A lot of people forget that Porsche continued the 924 long after they introduced the far more Porsche-esque 944. Production of the 924 extended for so long that it actually outlived the van motor that originally called its engine bay home.
In 1986 Porsche created the 924S, which carried a 150-horse edition of the 944's 2.5-liter four. That was about the only bit from the 944 that the S received, as it carried on with the ancient 924's interior and its narrow bodywork.
This one’s body is even narrower by way of a nasty shunt, and that old school interior has been fed upon in the yard.
The engine, amazingly, still looks relatively complete. This car has an automatic in its transaxle, so maybe its fate was actually deserved. Hell, maybe the shunt that eff’d up the fender and broke the front phone dial was on purpose!
Why don’t we get small sporty cars with T-tops anymore? I think that’s an important question to ask. We once had such a car from Nissan, the amazing Pulsar NX.
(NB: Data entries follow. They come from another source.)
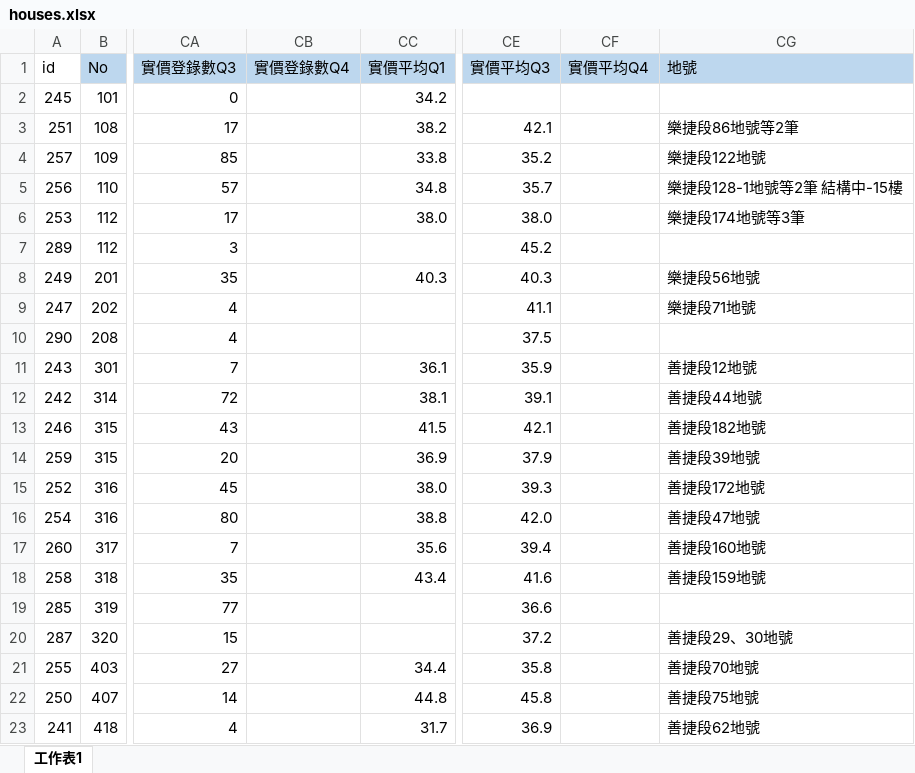
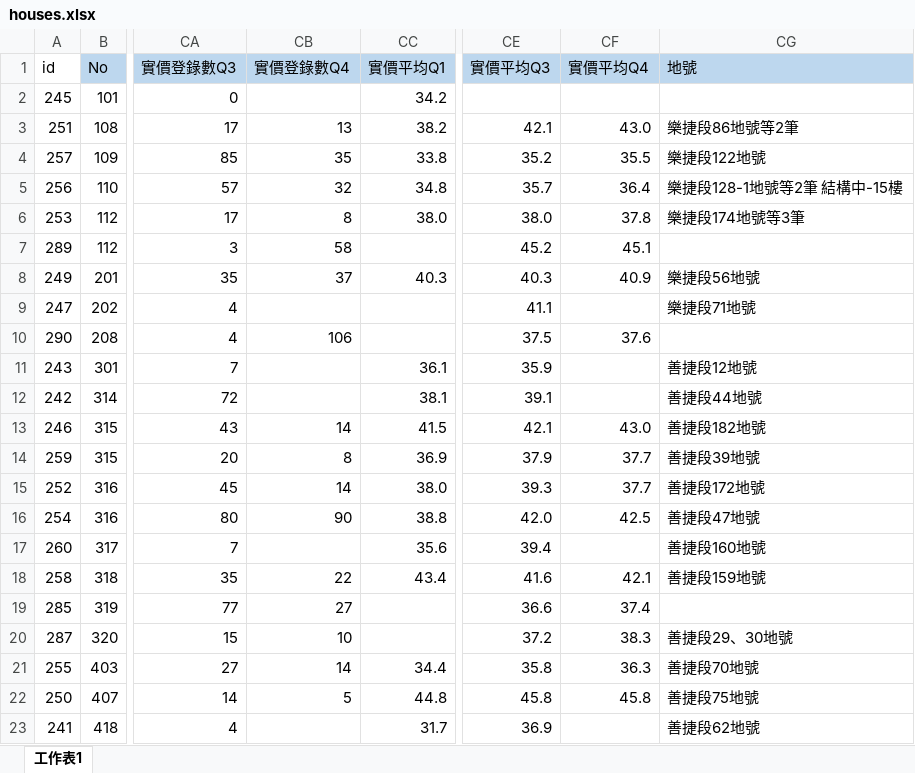
Before and after one commit to TCWang/A7Kanban15, an Excel workbook: data/houses.xlsx, sheet 工作表1, drawn as a sheet; only a part is shown, gaps mark what is left out; values as stored, in another font and other column widths than the file's, no borders; the diff covers the shown part only; the diff names each change by its address in the sheet, - before the commit and + after, or states it on an @@ line.

```diff
--- a/data/houses.xlsx (sheet 工作表1)
+++ b/data/houses.xlsx (sheet 工作表1)
-CB3 (實價登錄數Q4): (empty)
+CB3 (實價登錄數Q4): 13
-CF3 (實價平均Q4): (empty)
+CF3 (實價平均Q4): 43.0
-CB4 (實價登錄數Q4): (empty)
+CB4 (實價登錄數Q4): 35
-CF4 (實價平均Q4): (empty)
+CF4 (實價平均Q4): 35.5
-CB5 (實價登錄數Q4): (empty)
+CB5 (實價登錄數Q4): 32
-CF5 (實價平均Q4): (empty)
+CF5 (實價平均Q4): 36.4
-CB6 (實價登錄數Q4): (empty)
+CB6 (實價登錄數Q4): 8
-CF6 (實價平均Q4): (empty)
+CF6 (實價平均Q4): 37.8
-CB7 (實價登錄數Q4): (empty)
+CB7 (實價登錄數Q4): 58
-CF7 (實價平均Q4): (empty)
+CF7 (實價平均Q4): 45.1
-CB8 (實價登錄數Q4): (empty)
+CB8 (實價登錄數Q4): 37
-CF8 (實價平均Q4): (empty)
+CF8 (實價平均Q4): 40.9
-CB10 (實價登錄數Q4): (empty)
+CB10 (實價登錄數Q4): 106
-CF10 (實價平均Q4): (empty)
+CF10 (實價平均Q4): 37.6
-CB13 (實價登錄數Q4): (empty)
+CB13 (實價登錄數Q4): 14
-CF13 (實價平均Q4): (empty)
+CF13 (實價平均Q4): 43.0
-CB14 (實價登錄數Q4): (empty)
+CB14 (實價登錄數Q4): 8
-CF14:CF15 (實價平均Q4): (empty)
+CF14:CF15 (實價平均Q4): 37.7
-CB15 (實價登錄數Q4): (empty)
+CB15 (實價登錄數Q4): 14
-CB16 (實價登錄數Q4): (empty)
+CB16 (實價登錄數Q4): 90
-CF16 (實價平均Q4): (empty)
+CF16 (實價平均Q4): 42.5
-CB18 (實價登錄數Q4): (empty)
+CB18 (實價登錄數Q4): 22
-CF18 (實價平均Q4): (empty)
+CF18 (實價平均Q4): 42.1
-CB19 (實價登錄數Q4): (empty)
+CB19 (實價登錄數Q4): 27
-CF19 (實價平均Q4): (empty)
+CF19 (實價平均Q4): 37.4
-CB20 (實價登錄數Q4): (empty)
+CB20 (實價登錄數Q4): 10
-CF20 (實價平均Q4): (empty)
+CF20 (實價平均Q4): 38.3
-CB21 (實價登錄數Q4): (empty)
+CB21 (實價登錄數Q4): 14
-CF21 (實價平均Q4): (empty)
+CF21 (實價平均Q4): 36.3
-CB22 (實價登錄數Q4): (empty)
+CB22 (實價登錄數Q4): 5
-CF22 (實價平均Q4): (empty)
+CF22 (實價平均Q4): 45.8
```
Also changed, not shown: 10 edited cells elsewhere in this sheet, 3 other files.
When that car was replaced, it lost the Pulsar name here in the U.S. as well as that model’s cool pop-up headlights—not to mention its wacky modular setup. What the succeeding NX 1600/2000 did keep was the T-roof and somewhat underwhelming albeit fuel efficient Sentra-sourced underpinnings.
You almost never see these cars anymore, not even in the wrecking yards. This one was fairly picked over, and it looked like the surface rust around the hatch was about to get nasty.
Does anyone love these cars anymore? Did anyone ever?
Speaking of cars you never see in the yards anymore, here’s a first generation Honda Accord. These have all mostly already cycled through the junkyards so this silver over red example is a straggler.
The three-door hatch represents the first generation’s facelift, which featured updated bumpers, grille, and tail lamps. Honda also substituted a three-speed automatic for the two-speed on these, which improved both the drivability and fuel economy. Of course neither of those factors apply to this one now.
The 1.8-lite four here has been denuded of a number of parts, however I’m still impressed by what’s left of just how many vacuum lines Honda felt this engine needed to run right. I think it’s also noteworthy that on this generation of Honda, the engine dresses left.
The current Honda Accord is a very nice car, but be honest, wouldn’t you rather have something as simple and honest as this? No, you like all the current safety and performance capabilities of the modern edition? Well okay then, be that way.
These were the cars that, on my most recent run to the yard, really tugged on my heartstrings. I was super sorry to see these cars meet such an untimely fate and now I want to know if you feel the same way.
Vote below for the junkyard car in this list you are most sorry to see go. Let me know in the comments what your most amazing yard find has been.